-------- Material for this exercise
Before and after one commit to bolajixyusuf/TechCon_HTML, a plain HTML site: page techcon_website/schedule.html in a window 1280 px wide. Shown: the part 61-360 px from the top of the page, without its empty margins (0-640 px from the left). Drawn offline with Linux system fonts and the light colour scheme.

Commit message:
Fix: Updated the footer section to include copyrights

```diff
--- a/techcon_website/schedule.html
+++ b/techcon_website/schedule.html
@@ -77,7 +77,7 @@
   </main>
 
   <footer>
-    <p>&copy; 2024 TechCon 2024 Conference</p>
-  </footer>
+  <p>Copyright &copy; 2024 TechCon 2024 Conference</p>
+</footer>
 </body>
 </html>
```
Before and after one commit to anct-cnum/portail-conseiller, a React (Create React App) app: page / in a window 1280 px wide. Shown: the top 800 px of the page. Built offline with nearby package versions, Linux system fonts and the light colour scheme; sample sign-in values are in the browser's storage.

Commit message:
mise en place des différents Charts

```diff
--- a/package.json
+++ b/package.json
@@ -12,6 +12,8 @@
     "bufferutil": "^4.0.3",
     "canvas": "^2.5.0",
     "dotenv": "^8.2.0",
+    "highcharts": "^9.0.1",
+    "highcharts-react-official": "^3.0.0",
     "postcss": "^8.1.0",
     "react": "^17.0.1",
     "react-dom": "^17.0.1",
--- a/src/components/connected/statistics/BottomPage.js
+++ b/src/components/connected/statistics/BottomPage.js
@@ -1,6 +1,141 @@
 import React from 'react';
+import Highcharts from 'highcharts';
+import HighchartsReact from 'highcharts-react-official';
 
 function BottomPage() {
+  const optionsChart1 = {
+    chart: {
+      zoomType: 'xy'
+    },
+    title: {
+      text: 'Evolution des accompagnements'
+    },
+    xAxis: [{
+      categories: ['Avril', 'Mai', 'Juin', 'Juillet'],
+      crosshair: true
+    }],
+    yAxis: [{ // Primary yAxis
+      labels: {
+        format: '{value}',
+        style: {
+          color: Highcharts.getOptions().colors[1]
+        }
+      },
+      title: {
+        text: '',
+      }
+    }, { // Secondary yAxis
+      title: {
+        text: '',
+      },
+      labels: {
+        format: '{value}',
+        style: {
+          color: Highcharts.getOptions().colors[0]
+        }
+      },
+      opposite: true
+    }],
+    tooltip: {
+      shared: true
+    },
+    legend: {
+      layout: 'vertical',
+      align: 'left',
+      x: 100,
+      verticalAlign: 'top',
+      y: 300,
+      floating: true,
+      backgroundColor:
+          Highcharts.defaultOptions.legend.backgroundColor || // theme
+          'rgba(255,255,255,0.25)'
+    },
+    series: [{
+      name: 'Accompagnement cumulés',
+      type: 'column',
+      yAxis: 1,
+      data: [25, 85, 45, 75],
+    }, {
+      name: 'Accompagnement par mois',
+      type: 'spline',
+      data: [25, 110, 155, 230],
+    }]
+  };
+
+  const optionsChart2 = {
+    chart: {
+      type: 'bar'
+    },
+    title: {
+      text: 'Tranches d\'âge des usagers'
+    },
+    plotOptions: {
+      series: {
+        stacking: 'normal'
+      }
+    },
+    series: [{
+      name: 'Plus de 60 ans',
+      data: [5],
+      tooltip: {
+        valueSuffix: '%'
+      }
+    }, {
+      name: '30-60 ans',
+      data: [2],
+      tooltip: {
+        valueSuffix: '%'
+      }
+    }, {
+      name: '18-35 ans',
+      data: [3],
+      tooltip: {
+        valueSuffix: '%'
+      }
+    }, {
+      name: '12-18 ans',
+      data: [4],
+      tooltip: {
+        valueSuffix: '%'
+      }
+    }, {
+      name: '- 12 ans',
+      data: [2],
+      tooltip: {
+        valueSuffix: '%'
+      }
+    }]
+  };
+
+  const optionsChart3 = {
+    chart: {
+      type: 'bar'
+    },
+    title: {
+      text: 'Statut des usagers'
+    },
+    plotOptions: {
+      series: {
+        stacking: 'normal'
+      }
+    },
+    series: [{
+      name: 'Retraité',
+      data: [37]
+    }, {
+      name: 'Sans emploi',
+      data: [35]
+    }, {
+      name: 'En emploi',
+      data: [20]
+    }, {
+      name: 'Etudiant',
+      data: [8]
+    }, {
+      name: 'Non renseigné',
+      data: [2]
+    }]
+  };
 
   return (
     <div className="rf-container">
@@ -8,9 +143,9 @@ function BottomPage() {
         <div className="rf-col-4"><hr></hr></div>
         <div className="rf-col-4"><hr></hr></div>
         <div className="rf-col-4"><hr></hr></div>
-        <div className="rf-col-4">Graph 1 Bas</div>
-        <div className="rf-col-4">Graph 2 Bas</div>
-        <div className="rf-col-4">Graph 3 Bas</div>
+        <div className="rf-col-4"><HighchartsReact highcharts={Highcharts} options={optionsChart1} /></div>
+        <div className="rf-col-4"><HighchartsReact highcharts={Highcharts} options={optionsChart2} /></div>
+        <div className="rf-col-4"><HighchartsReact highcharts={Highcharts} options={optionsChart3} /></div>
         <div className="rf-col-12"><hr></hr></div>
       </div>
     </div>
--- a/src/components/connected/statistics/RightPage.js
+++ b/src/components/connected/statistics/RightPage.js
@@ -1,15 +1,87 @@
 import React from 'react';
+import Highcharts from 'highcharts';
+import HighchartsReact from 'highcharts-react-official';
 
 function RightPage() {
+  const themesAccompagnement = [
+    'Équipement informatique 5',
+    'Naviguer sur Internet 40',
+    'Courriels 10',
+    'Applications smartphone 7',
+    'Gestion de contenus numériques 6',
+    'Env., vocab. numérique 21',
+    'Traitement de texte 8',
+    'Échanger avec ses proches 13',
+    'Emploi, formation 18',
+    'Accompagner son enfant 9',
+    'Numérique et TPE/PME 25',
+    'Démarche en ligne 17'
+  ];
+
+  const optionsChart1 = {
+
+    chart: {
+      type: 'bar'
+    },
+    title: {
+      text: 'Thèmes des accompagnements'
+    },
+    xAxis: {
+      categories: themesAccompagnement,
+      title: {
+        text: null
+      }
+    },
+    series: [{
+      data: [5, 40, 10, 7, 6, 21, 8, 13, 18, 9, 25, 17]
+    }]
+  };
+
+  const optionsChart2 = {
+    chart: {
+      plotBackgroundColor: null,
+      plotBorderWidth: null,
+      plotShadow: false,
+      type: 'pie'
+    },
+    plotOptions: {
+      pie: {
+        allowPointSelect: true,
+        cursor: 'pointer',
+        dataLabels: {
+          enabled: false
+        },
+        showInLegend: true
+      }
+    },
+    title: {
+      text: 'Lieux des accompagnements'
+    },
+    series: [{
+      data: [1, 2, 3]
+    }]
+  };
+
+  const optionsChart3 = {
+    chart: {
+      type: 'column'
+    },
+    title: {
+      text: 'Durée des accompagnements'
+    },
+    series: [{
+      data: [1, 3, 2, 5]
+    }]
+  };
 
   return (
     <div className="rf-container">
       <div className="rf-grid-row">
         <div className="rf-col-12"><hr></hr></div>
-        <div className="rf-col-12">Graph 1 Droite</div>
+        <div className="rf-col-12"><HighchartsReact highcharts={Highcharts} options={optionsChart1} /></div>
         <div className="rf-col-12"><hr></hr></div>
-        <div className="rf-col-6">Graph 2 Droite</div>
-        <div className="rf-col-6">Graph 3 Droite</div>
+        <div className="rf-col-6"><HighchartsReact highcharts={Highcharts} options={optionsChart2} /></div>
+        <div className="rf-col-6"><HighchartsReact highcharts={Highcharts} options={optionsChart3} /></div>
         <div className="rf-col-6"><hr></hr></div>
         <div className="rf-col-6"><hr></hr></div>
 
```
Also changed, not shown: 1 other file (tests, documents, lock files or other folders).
----------------
Exercise →
Wherever the string "Graph" appears in the records above, copy the line it sits in.

Task solution →
-        <div className="rf-col-4">Graph 1 Bas</div>
-        <div className="rf-col-4">Graph 2 Bas</div>
-        <div className="rf-col-4">Graph 3 Bas</div>
-        <div className="rf-col-12">Graph 1 Droite</div>
-        <div className="rf-col-6">Graph 2 Droite</div>
-        <div className="rf-col-6">Graph 3 Droite</div>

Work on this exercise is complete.